Before leaving Alaska to pursue his economics graduate degree, Joseph talked up the idea of not only enrolling at UAA to Katherine and Sandra, but likewise majoring in economics. Utilizing UAA’s 49th Finishers Scholarship — a fund built to assist those returning to college after taking some time off — they did exactly that.
For Sandra, who was one class shy of earning her marketing degree in California before purchasing a thriving fly-fishing business and starting a family, the return to higher education after such a long time away took some getting used to. Fortunately, the same faculty who instilled a passion for economics in her son were still around to do the same for her.

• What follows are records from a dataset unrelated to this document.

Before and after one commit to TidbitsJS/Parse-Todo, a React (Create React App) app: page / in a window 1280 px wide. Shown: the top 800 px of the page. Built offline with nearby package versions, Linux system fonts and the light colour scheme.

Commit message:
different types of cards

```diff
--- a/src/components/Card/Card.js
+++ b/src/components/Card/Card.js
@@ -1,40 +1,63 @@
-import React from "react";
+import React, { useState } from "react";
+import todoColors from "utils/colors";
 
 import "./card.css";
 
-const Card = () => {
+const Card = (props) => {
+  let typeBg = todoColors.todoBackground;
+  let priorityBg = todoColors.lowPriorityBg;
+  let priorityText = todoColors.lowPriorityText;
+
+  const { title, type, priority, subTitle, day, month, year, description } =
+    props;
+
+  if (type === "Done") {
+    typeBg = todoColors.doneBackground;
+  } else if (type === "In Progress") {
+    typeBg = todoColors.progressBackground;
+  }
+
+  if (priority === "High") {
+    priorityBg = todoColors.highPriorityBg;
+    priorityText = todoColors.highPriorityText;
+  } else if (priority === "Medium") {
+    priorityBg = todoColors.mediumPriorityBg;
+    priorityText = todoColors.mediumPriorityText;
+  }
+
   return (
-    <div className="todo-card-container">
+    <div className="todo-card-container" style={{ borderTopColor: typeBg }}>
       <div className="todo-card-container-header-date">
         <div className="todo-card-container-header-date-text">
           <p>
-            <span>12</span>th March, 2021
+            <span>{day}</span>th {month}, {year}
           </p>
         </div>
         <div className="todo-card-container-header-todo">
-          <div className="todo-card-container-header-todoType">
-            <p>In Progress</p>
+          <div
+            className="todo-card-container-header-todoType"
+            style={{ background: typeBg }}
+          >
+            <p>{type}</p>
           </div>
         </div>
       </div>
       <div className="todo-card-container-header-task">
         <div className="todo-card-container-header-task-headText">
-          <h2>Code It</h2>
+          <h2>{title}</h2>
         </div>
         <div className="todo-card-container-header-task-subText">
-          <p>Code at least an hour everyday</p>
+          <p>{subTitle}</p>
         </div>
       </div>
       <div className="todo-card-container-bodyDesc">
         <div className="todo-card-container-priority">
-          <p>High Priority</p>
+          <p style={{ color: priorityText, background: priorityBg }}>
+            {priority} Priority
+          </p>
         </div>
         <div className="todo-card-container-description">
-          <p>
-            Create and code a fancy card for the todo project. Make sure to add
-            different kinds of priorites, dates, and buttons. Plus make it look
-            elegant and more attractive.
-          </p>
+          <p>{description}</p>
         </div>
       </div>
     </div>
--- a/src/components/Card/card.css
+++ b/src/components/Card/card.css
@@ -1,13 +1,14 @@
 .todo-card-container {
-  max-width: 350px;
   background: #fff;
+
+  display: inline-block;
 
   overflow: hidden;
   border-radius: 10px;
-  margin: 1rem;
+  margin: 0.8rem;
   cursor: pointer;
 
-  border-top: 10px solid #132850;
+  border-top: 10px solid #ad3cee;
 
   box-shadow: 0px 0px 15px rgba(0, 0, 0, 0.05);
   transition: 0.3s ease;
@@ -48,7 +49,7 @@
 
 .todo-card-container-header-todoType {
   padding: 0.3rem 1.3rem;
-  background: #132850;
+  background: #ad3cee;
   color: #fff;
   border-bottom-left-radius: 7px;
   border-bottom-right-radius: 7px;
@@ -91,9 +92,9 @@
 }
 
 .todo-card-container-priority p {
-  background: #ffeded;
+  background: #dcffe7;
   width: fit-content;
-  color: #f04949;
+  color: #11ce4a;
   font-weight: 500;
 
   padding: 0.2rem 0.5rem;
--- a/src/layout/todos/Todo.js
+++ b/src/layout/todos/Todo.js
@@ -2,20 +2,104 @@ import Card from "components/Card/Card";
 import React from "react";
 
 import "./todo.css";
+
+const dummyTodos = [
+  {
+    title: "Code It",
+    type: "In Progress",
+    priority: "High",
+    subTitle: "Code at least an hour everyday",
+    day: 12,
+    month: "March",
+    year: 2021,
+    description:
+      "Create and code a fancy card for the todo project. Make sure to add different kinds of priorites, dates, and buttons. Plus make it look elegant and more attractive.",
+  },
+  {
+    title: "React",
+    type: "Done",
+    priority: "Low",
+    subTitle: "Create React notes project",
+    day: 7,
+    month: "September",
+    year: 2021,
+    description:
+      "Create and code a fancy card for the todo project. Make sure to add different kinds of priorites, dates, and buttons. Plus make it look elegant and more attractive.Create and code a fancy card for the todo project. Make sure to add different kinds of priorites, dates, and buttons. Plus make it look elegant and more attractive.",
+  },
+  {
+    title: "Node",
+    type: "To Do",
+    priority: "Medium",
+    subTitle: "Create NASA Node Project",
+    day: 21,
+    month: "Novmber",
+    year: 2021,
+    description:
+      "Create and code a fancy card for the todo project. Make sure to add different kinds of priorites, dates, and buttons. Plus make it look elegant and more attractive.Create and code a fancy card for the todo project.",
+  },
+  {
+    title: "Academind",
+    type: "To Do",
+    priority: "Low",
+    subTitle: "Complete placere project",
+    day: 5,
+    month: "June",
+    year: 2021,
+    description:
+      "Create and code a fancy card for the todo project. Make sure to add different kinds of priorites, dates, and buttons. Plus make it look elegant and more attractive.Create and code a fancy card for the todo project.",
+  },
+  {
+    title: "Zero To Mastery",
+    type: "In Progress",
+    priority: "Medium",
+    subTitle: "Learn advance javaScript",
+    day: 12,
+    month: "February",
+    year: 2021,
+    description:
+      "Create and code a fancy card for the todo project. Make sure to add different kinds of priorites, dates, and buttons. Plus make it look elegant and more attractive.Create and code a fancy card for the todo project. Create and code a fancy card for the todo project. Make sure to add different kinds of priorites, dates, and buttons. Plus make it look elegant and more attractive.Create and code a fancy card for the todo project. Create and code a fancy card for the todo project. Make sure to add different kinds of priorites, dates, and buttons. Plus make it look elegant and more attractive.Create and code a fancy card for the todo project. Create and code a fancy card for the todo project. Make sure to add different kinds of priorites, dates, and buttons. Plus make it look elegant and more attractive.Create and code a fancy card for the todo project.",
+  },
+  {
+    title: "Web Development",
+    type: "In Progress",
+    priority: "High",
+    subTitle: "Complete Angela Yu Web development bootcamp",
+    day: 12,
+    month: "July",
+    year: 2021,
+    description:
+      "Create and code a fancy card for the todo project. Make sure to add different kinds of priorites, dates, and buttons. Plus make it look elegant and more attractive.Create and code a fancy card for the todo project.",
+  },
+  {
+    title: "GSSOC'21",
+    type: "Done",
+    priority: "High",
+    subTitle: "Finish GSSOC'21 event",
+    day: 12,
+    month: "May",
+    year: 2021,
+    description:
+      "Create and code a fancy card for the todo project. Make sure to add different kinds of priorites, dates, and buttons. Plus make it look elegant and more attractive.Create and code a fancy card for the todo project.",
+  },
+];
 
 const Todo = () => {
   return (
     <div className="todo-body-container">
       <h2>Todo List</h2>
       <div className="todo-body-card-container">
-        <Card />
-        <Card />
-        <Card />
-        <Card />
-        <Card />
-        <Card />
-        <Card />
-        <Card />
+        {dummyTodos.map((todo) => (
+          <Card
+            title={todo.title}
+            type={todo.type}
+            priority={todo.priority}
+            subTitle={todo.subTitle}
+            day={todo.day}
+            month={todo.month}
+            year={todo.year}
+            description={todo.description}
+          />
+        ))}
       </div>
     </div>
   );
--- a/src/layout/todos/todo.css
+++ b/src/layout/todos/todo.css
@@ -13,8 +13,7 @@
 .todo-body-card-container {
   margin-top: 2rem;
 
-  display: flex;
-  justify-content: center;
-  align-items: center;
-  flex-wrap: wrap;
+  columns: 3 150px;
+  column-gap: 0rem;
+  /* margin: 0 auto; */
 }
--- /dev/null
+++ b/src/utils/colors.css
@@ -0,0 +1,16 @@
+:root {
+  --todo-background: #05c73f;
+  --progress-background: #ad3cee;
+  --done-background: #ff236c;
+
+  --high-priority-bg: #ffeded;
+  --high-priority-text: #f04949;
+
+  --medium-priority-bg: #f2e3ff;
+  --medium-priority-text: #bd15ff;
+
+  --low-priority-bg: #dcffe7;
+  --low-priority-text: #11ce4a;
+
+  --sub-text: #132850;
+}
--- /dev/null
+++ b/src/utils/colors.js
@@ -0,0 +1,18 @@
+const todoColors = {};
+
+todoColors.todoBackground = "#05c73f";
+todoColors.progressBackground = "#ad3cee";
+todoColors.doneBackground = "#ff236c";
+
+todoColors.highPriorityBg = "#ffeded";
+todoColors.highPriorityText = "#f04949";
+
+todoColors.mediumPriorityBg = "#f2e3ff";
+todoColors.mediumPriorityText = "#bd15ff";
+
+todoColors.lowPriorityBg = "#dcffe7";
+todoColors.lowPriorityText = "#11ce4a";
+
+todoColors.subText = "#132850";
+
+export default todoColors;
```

“Overall, the support of the program and the professors have been awesome,” said Sandra. “I learned so much and I don’t want to stop. Having been to several universities, I never had that involvement before and it allowed me to stand side by side with my kids as we accomplished something separately, but together. It’s definitely one of my most memorable moments.”
Similar to her mother, Katherine also majored in marketing at first. And similar to her brother, her eventual pursuit of economics seemed inevitable given an introduction to the field earlier in her educational career. In Katherine’s case, a previous advisor pointed out her natural talent in the subject and opened her eyes to economics’ ability to study human behavior in a more scientific way compared to marketing.
With their matching degrees, the trio have dived right into continuing their education. Joseph is currently working on his economics doctorate at the University of Wyoming and hopes to pursue postdoctoral work back in Alaska at UAA. Additionally, he is co-publishing a paper with Sandra about how retiring energy generators impacts air quality in states that export their energy generation. Katherine just began an internship at UAA’s Institute of Social and Economic Research.